> The division has been done, and it think it works quite well. The upshot is, A FEAST FOR CROWS is now moving into production. It is still a long book, but not too long; about the same size as A GAME OF THRONES. The focus in FEAST will be on Westeros, King’s Landing, the riverlands, Dorne, and the Iron Islands. More than that I won’t say.
He’s excised some character threads outright in favor of getting something to press, and it sounds like the decision to just go ahead with something might have unblocked him a little for the rest.
I’ll be disappointed that a few characters won’t get into this volume, but pretty happy that a book I’ve been waiting on for several years will be here in one form or another in just a few months.
Don’t Fear the Weiner (or the Winer)
Snappy, social anthropologist to the, uh, stars, recently picked up on the latest memetic craze to sweep the A-list: Crying over how mean everyone is to them.
It can’t be a coincidence that podcasting is the new hotness: What better way to keep people from jumping down your throat, fisking you, or otherwise linking to your more pathetic moments as a self-aggrandizing, incestuous, whatever-the-hell-else-ya-wanna-call-’em than to retreat to audio?

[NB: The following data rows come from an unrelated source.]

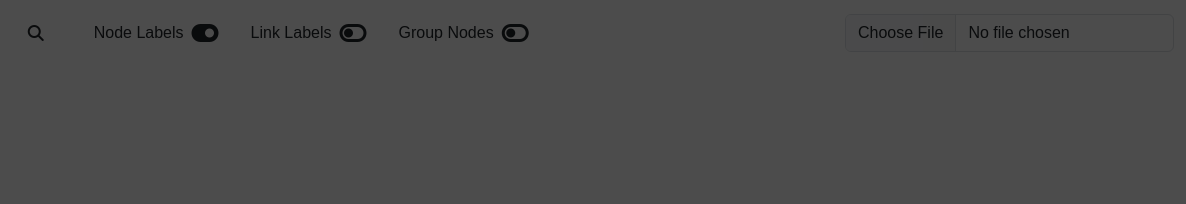
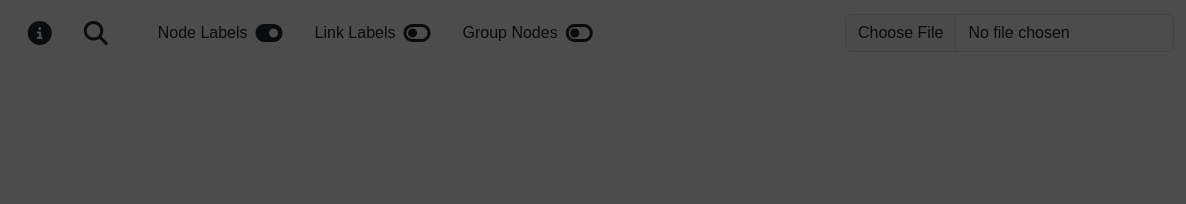
Before and after one commit to Francsco99/hyperViewer, a plain HTML site: page graph.html in a window 1280 px wide. Shown: the top 204 px of the page, 94-1280 px from the left. Drawn offline with nearby package versions, Linux system fonts and the light colour scheme.

Commit message:
pulsante info

```diff
--- a/assets/js/tutorial.js
+++ b/assets/js/tutorial.js
@@ -21,6 +21,9 @@ document.addEventListener("DOMContentLoaded", function() {
         showTutorial();
         setCookie("tutorialShown", "true", 365);  // Set the cookie for 1 year
     }
+
+    // Aggiunge il listener all'icona info per mostrare il tutorial al click
+    document.getElementById("infoIcon").addEventListener("click", showTutorial);
 });
 
 // Function to display the tutorial
--- a/graph.html
+++ b/graph.html
@@ -26,18 +26,22 @@
     <link rel="manifest" href="favicon/site.webmanifest">
 </head>
 <body>
-
     <!-- Toolbar -->
     <nav class="navbar navbar-light">
         <div class="container-fluid d-flex align-items-center">
-
+            <!-- Logo -->
             <a class="navbar-brand" href="index.html">
                 <img src="assets/images/binoculars_logo.png" alt="Logo">
             </a>
 
+            <!-- Icona info per il tutorial -->
+            <div class="d-flex align-items-center mx-3">
+                <i id="infoIcon" class="fa-solid fa-circle-info toggle-switch" style="cursor: pointer;"></i>
+            </div>
+
             <!-- Icona per la barra di ricerca -->
             <div id="search-container" class="d-flex align-items-center ms-3">
-                <i id="search-icon" class="fa-solid fa-magnifying-glass"></i>
+                <i id="search-icon" class="fa-solid fa-magnifying-glass toggle-switch"></i>
                 <input type="text" id="searchInput" class="ms-2 form-control" placeholder="Search nodes...">
             </div>
 
```
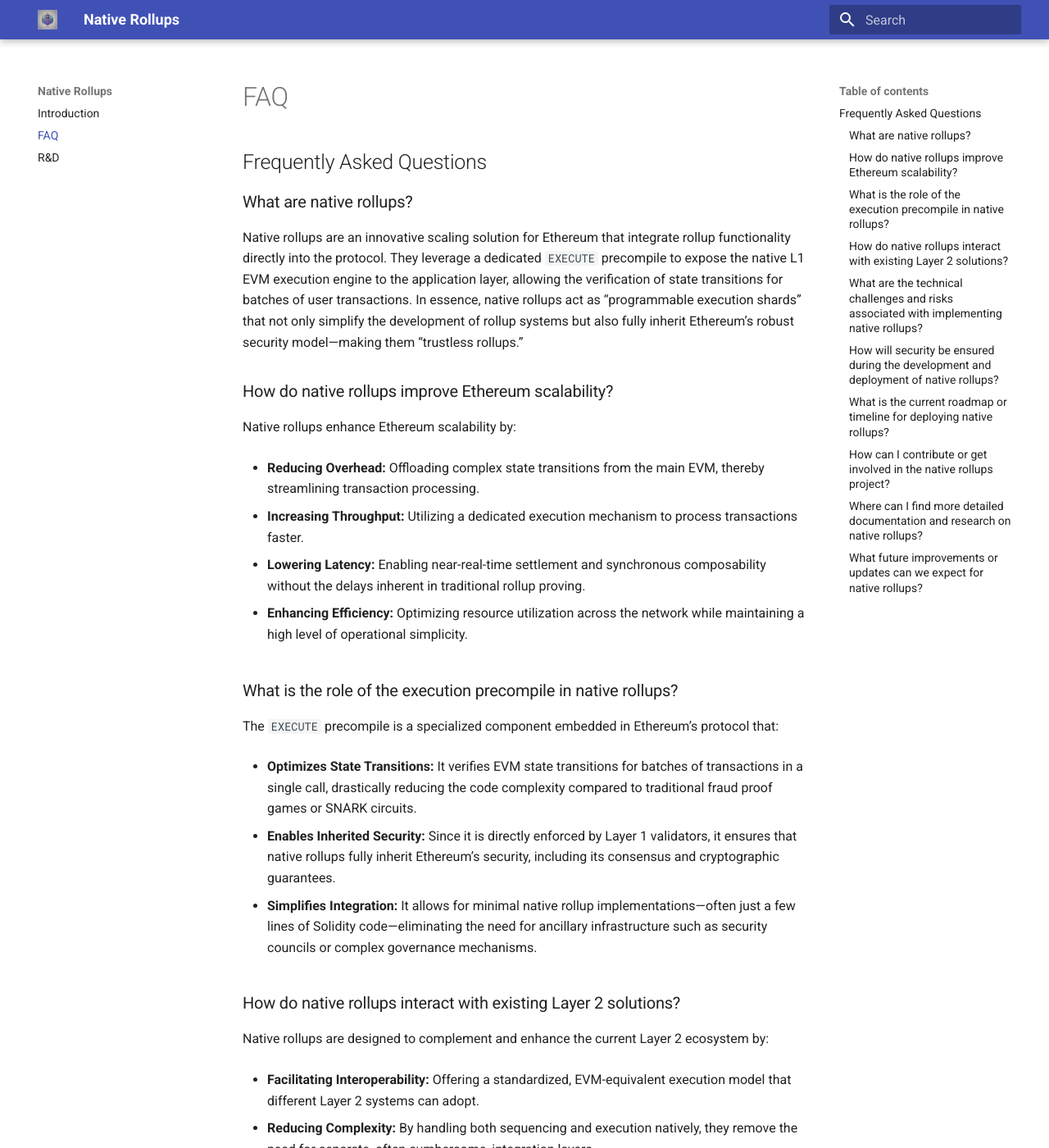
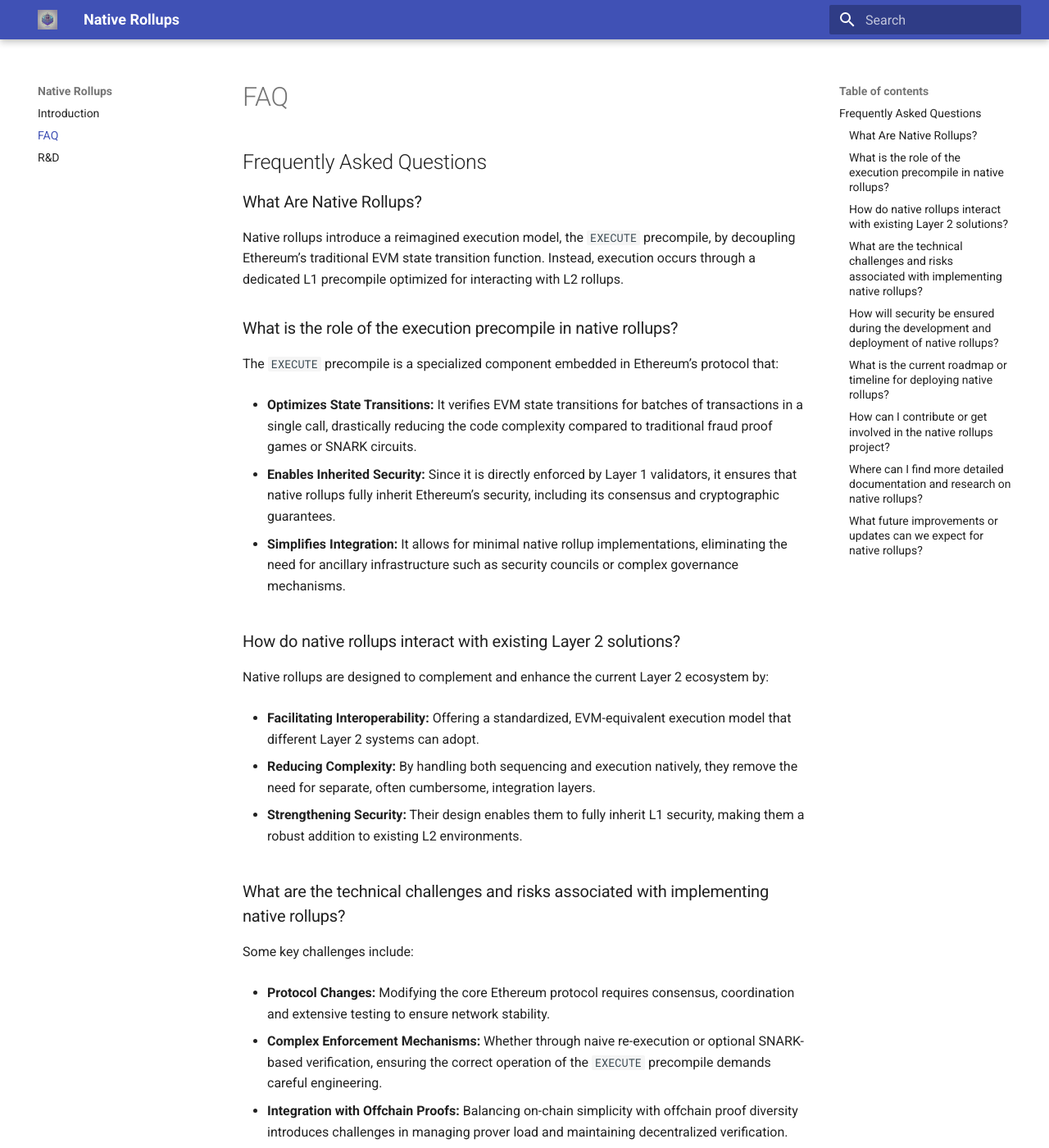
Before and after one commit to cspannos/native-rollups-website, an MkDocs documentation site: the page built from docs/a_faq.md, in a window 1280 px wide and 1400 px high. Shown: the whole window at 82% size. Built offline with MkDocs 1.6.1 and Material for MkDocs 9.7.7, drawn with Linux system fonts in a browser that asks for light colours; some of the changed text lies outside the part shown.

Commit message:
update faq

```diff
--- a/docs/a_faq.md
+++ b/docs/a_faq.md
@@ -2,20 +2,10 @@
 
 ## Frequently Asked Questions
 
-### What are native rollups?
-Native rollups are an innovative scaling solution for Ethereum that integrate rollup functionality directly into the protocol. They leverage a dedicated `EXECUTE` precompile to expose the native L1 EVM execution engine to the application layer, allowing the verification of state transitions for batches of user transactions. In essence, native rollups act as “programmable execution shards” that not only simplify the development of rollup systems but also fully inherit Ethereum’s robust security model—making them “trustless rollups.”
 
-### How do native rollups improve Ethereum scalability?
+### What Are Native Rollups?
 
-Native rollups enhance Ethereum scalability by:
-
-- **Reducing Overhead:** Offloading complex state transitions from the main EVM, thereby streamlining transaction processing.
-
-- **Increasing Throughput:** Utilizing a dedicated execution mechanism to process transactions faster.
-
-- **Lowering Latency:** Enabling near-real-time settlement and synchronous composability without the delays inherent in traditional rollup proving.
-
-- **Enhancing Efficiency:** Optimizing resource utilization across the network while maintaining a high level of operational simplicity.
+Native rollups introduce a reimagined execution model, the `EXECUTE` precompile, by decoupling Ethereum’s traditional EVM state transition function. Instead, execution occurs through a dedicated L1 precompile optimized for interacting with L2 rollups.
 
 
 ### What is the role of the execution precompile in native rollups?
@@ -26,7 +16,7 @@
 
 - **Enables Inherited Security:** Since it is directly enforced by Layer 1 validators, it ensures that native rollups fully inherit Ethereum’s security, including its consensus and cryptographic guarantees.
 
-- **Simplifies Integration:** It allows for minimal native rollup implementations—often just a few lines of Solidity code—eliminating the need for ancillary infrastructure such as security councils or complex governance mechanisms.
+- **Simplifies Integration:** It allows for minimal native rollup implementations, eliminating the need for ancillary infrastructure such as security councils or complex governance mechanisms.
 
 
 ### How do native rollups interact with existing Layer 2 solutions?
@@ -109,12 +99,10 @@
 
 - **Expanding Interoperability:** Greater support for a diverse array of Layer 2 solutions and external systems.
 
-- **Optimized Performance:** Continued improvements in gas efficiency, throughput, and transaction latency.
+- **Optimized Performance:** Continued improvements in gas efficiency and transaction latency.
 
 - **EVM Equivalence:** Ongoing alignment with Ethereum’s core upgrades, ensuring long-term compatibility without the need for separate governance.
 
 - **Lower SNARK Gas Costs:** Enhanced efficiency in verification processes, reducing the expense of onchain SNARK proof verification.
 
-- **Synchronous Composability:** Further refinements to enable near real-time settlement and composability across decentralized applications.
-
 Future updates will be driven by continuous innovation and collaboration within the Ethereum community and ecosystem, unlocking even more of the “superpowers” offered by native rollups.
```
Also changed, not shown: other parts of docs/a_faq.md (+1 -1 lines).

They can’t link to your words, and “cutting and pasting” is a massive pain in the ass. Not to mention the indignity of having to waste storage space to keep a local copy of the offending excerpt you could impose on your critics, unless you want to tell your readers “just download the whole 32 meg entry from four days ago and forward to 5:14 … It’s a riot, I swear.” Podcasting is just clumsy enough and introduces just enough friction that unless we really, really want to know what people we theoretically don’t care about except to periodically ridicule are saying, we won’t bother to listen closely enough to figure out how to embarrass them in public. I know I wouldn’t have the time or patience.
Ed noted that opens the possiblity of adding a thumpin’ bass line to every post, but I think we could do better. I think we could add more cowbell:
> donk donk donk donk donk uh… so I totally was late to work today donk donk donk donk but it’s cool because, uh, um, I don’t care coz donk donk donk donk donk this is cool! Wow! Everyone can hear my voice donk donk donk donk I think I’m gonna change the theme on my page donk donk donk donk because donk donk donk this is donk donk donk kinda dull donk donk donk
Moved some templates around on the linklog, but only enough to tie the page more closely to PuddingTime! and give it its own snazzy logo. On reflection, I’m probably going to have to unlazy a little and fiddle with the search field so it covers both the linklog and the main page.
Otherwise … I think the new stuff over at PuddingTime! is mostly done.
And thanks to gl. for catching a blogroll glitch. It just now occurs to me I need to update the one over here, too.